1. Make Copper Acetate(WSDTY). Add calcium carbonate to […]

1. Make Copper Acetate(WSDTY). Add calcium carbonate to vinegar. Mix until the calcium carbonate is completely dissolved. You can order calcium carbonate from a chemical supplier, but this is not necessary as it is the main ingredient in chalk.

Use plain white vinegar. You can simply grind up chalk to make calcium carbonate powder. Goggles and gloves should be worn while working with acids. Use half as much calcium carbonate by volume as vinegar. For example, if you use 2 cups (473 ml) of vinegar, use 1 cup (237 ml) of calcium carbonate.

2. Add the calcium acetate to a copper sulfate solution. Copper sulfate is another easy chemical to find at a home and garden store. It is often branded as a fungicide. It may also be labeled as a stump killer. It is found dissolved in water.

Pour the calcium acetate solution in slowly until the color turns blue. The blue color indicates that you have made copper acetate. The resulting solution should be blue in color. Avoid getting the solution on your skin or in your eyes by wearing gloves and goggles.

3. Filter the solution. The blue solution contains dissolved copper acetate. There will also be a solid that precipitates out of the solution (calcium sulfate). Pour the solution through a strainer to remove the calcium sulfate. You will be left with a blue copper acetate solution.
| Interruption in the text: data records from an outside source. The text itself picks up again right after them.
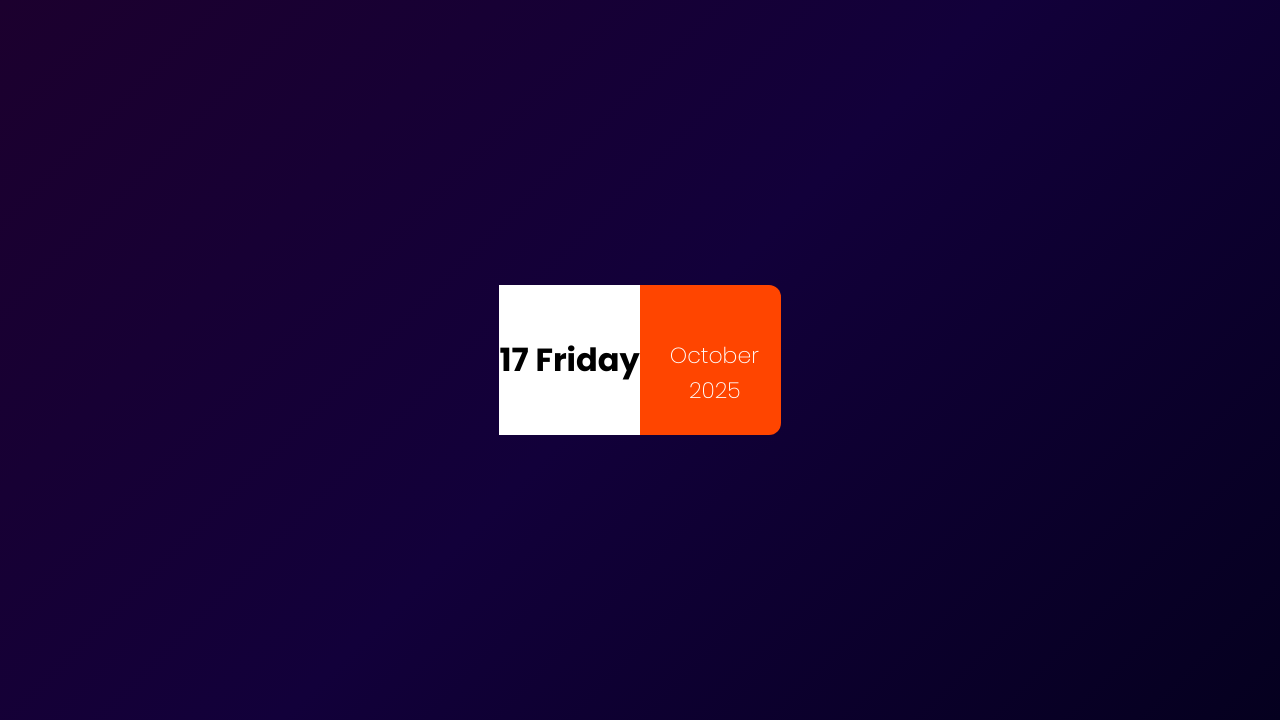
Repository: Ankitkr2021/Calendar
Page: index.html
These files come from the project's save history. The page is drawn as it stood at one moment and after the next save; the edit follows.
The browser window is 1280 px wide. The pictures show the whole page.

Above is the page before, as saved 2025-10-17 19:31:12.

### index.html
<!DOCTYPE html>
<html lang="en">
<head>
    <meta charset="UTF-8">
    <meta name="viewport" content="width=device-width, initial-scale=1.0">
    <title>Document</title>
    <link rel="stylesheet" href="./style.css">
</head>
<body>
    <div class="box">
        <div class="date"><h1>17 Friday</h1></div>
        <div class="month">
            <div class="mon">October</div>
            <div class="year">2025</div>
        </div>
    </div>
</body>
</html>

### style.css
@import url('https://fonts.googleapis.com/css2?family=Poppins:wght@100;200;300;400;500;600;700;800;900&display=swap');

*{
    margin: 0;
    padding: 0;
    box-sizing: border-box;
    font-family: "Poppins",sans-serif;
}

.box {
    display: flex;
    align-items: center;
    justify-content: center;
    height: 100vh;
    background: linear-gradient(135deg, #1c002e, #12003a 50%, #05001f 100%);
    color: #fff;
}

.date {
    background: #fff;
    color: #000;
    height: 150px;
    display: flex;
    align-items: center;
    justify-content: center;

}

.mon {
    /* display: flex;
    align-items: center;
    justify-content: center; */
    position: relative;
    left: 30px;
    top: 5px;
    font-size: 22px;
    font-weight: 200;
    margin-bottom: 20px;
}

.year {
    /* background: #fff; */
    position: relative;
    right: 40px;
    top: 30px;
     font-size: 22px;
    font-weight: 200;
}

.month{
    background: orangered;
    height: 150px;
    display: flex;
    align-items: center;
    justify-content: center;
    border-top-right-radius: 12px;
    border-bottom-right-radius: 12px;

}

After the next save:
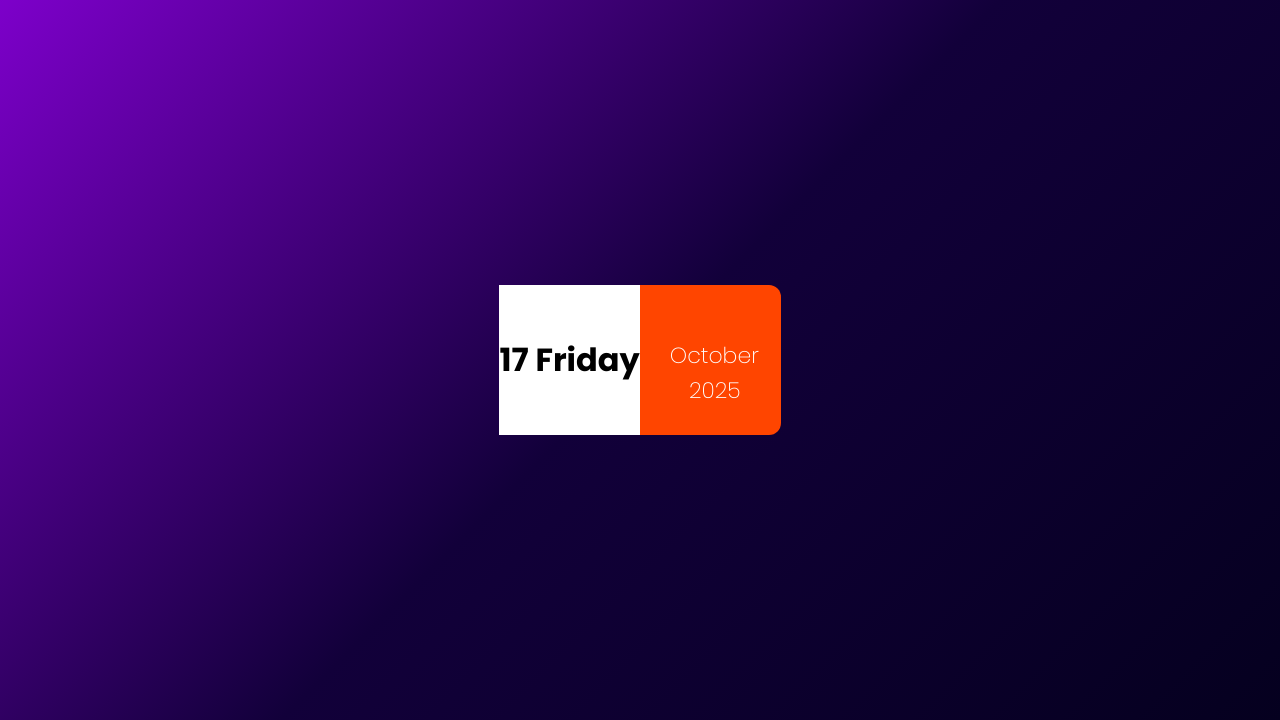
Saved 7 s later.
--- a/style.css
+++ b/style.css
@@ -12,7 +12,7 @@
     align-items: center;
     justify-content: center;
     height: 100vh;
-    background: linear-gradient(135deg, #1c002e, #12003a 50%, #05001f 100%);
+    background: linear-gradient(135deg, #7d00ca, #12003a 50%, #05001f 100%);
     color: #fff;
 }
Calcium sulfate is irritating to the skin and eyes, so wear goggles and gloves while handling it. If you get any on your skin, wash immediately with soap and water. If you get it in your eyes, flush them with warm water for at least 15 minutes. You can safely dispose of small amounts of calcium sulfate (under 5 lbs or 2.3 kg) in a regular trash container, as long as the container is in good shape and has a tightly sealed lid. Consider saving your calcium sulfate to use in other experiments, such as heating with charcoal to produce calcium sulfide.